Make a lampstand of pure gold. Hammer out its base and shaft, and make its flowerlike cups, buds and blossoms of one piece with them. Six branches are to extend from the sides of the lampstand—three on one side and three on the other. Three cups shaped like almond flowers with buds and blossoms are to be on one branch, three on the next branch, and the same for all six branches extending from the lampstand. And on the lampstand are to be four cups shaped like almond flowers with buds and blossoms. One bud shall be under the first pair of branches extending from the lampstand, a second bud under the second pair, and a third bud under the third pair—six branches in all.

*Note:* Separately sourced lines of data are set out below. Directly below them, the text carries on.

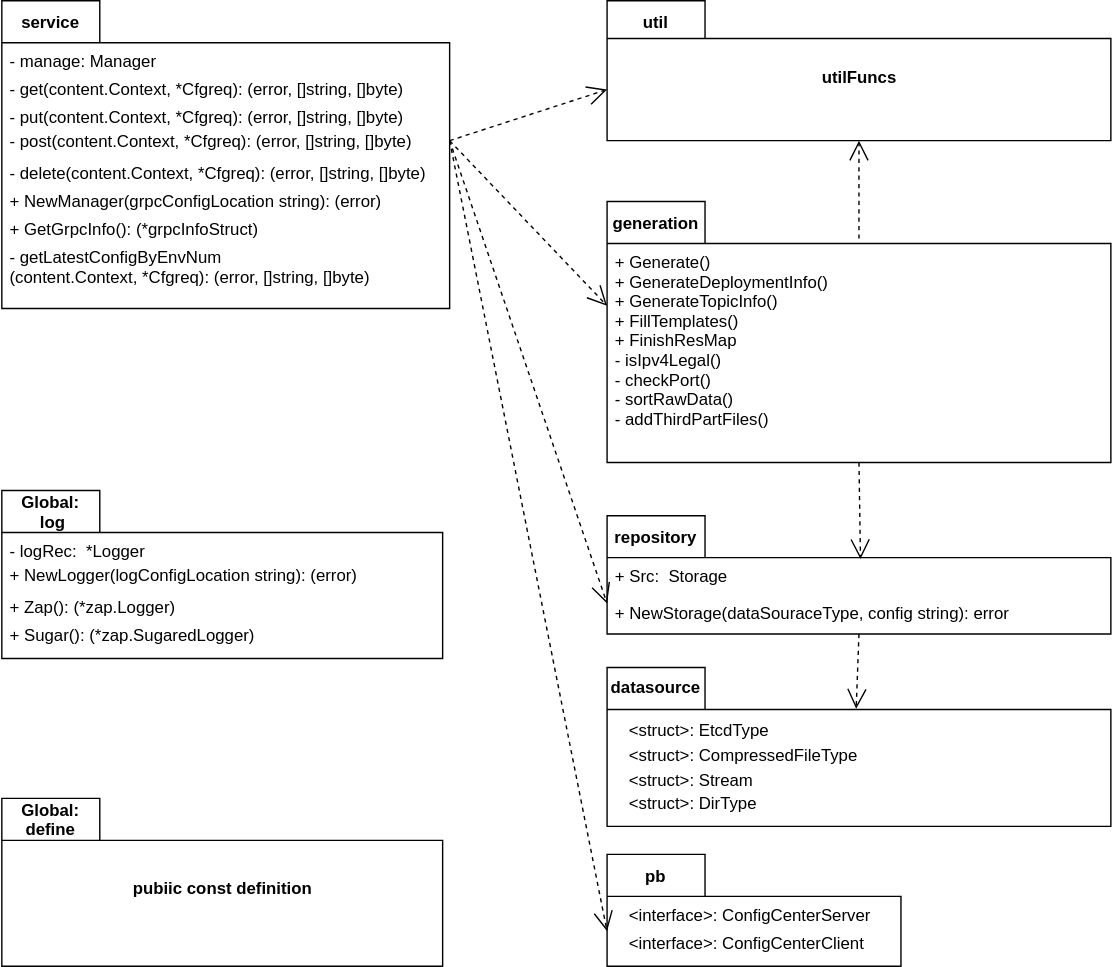
dalgorithm-bastar/configer keeps this draw.io diagram as docs/images/概设/包图.svg. Above is the earlier version. Source tidied: cells renumbered, new cells last; positions are measured from the earlier drawing's top-left corner, leaving out a move shared by most shapes.
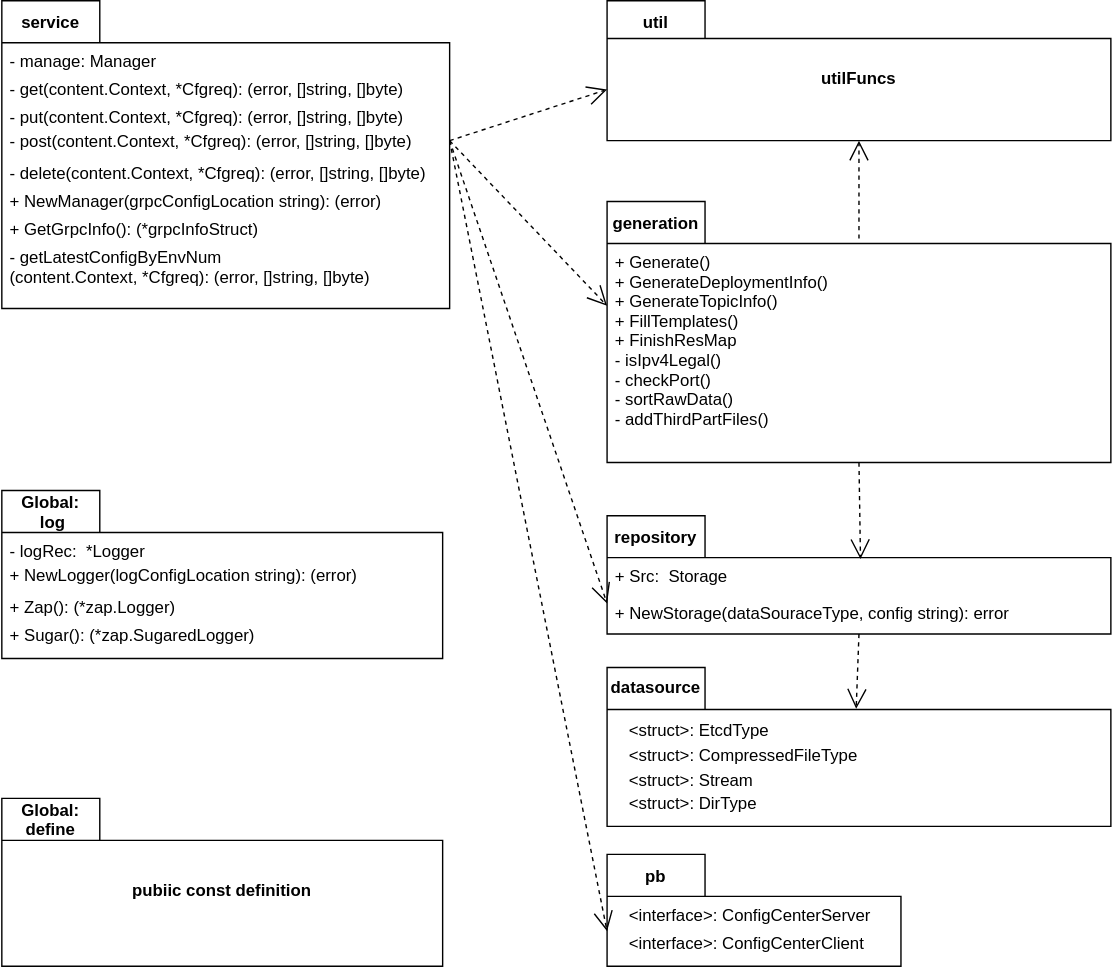
After the change.

Change to the diagram source:
```diff
@@ -59,7 +59,7 @@
     <mxCell id="20" value="+ NewStorage(dataSouraceType, config string): error" style="text;strokeColor=none;fillColor=none;align=left;verticalAlign=top;spacingLeft=4;spacingRight=4;overflow=hidden;points=[[0,0.5],[1,0.5]];portConstraint=eastwest;" parent="1" vertex="1">
       <mxGeometry x="432" y="424" width="320" height="26" as="geometry" />
     </mxCell>
-    <mxCell id="21" value="utilFuncs" style="shape=folder;fontStyle=1;spacingTop=10;tabWidth=70;tabHeight=27;tabPosition=left;html=1;" parent="1" vertex="1">
+    <mxCell id="21" value="utilFuncs" style="shape=folder;fontStyle=1;spacingTop=10;tabWidth=70;tabHeight=27;tabPosition=left;" parent="1" vertex="1">
       <mxGeometry x="432" width="360" height="100" as="geometry" />
     </mxCell>
     <mxCell id="22" value="util" style="text;align=center;fontStyle=1;verticalAlign=middle;spacingLeft=3;spacingRight=3;strokeColor=none;" parent="1" vertex="1">
@@ -121,7 +121,7 @@
     <mxCell id="40" value="&lt;struct&gt;: CompressedFileType" style="text;strokeColor=none;fillColor=none;align=left;verticalAlign=top;spacingLeft=4;spacingRight=4;overflow=hidden;" parent="1" vertex="1">
       <mxGeometry x="442" y="525.5" width="190" height="26" as="geometry" />
     </mxCell>
-    <mxCell id="41" value="pubiic const definition" style="shape=folder;fontStyle=1;spacingTop=10;tabWidth=70;tabHeight=30;tabPosition=left;html=1;" parent="1" vertex="1">
+    <mxCell id="41" value="pubiic const definition" style="shape=folder;fontStyle=1;spacingTop=10;tabWidth=70;tabHeight=30;tabPosition=left;" parent="1" vertex="1">
       <mxGeometry x="-0.5" y="570" width="315" height="120" as="geometry" />
     </mxCell>
     <mxCell id="42" value="Global: &#10;define" style="text;align=center;fontStyle=1;verticalAlign=middle;spacingLeft=3;spacingRight=3;strokeColor=none;" parent="1" vertex="1">
```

The buds and branches shall be all of one piece with the lampstand, hammered out of pure gold.
Then make its seven lamps and set them up on it so that they light the space in front of it. Its wick trimmers and trays are to be of pure gold. A talent of pure gold is to be used for the lampstand and all these accessories. See that you make them according to the pattern shown you on the mountain.
Numbers, chapter 8, adds that the seven lamps are to give light in front of the lampstand and reiterates that the lampstand was made in accordance with the pattern shown to Moses on the mountain.
In the Oral Torah, the menorah stood 18 handbreadths/palms (three common cubits) high, or approximately 1.62 metres (5.3 ft). Although the menorah was placed in the antechamber of the Temple sanctuary, over against its southernmost wall, the Talmud (Menahot 98b) brings down a dispute between two scholars on whether or not the menorah was situated north to south, or east to west. The historian Josephus, who witnessed the Temple's destruction, says that the menorah was actually situated obliquely, to the east and south.
The branches are often artistically depicted as semicircular, but Rashi, (according to some contemporary readings) and Maimonides (according to his son Avraham), held that they were straight; all other Jewish authorities, both classical (e.g. Philo and Josephus) and medieval (e.g. Ibn Ezra) who express an opinion on the subject state that the arms were round. Archaeological evidence, including depictions by artists who had seen the menorah, indicates that they were not straight, but show them as rounded, either semicircular or elliptical.
Wish I had a million more!
Very nice coin that will be a great gift for an avid coin collector of mine! Shipping was fast and the packaging was outstanding. 😀
5 stars review from Molly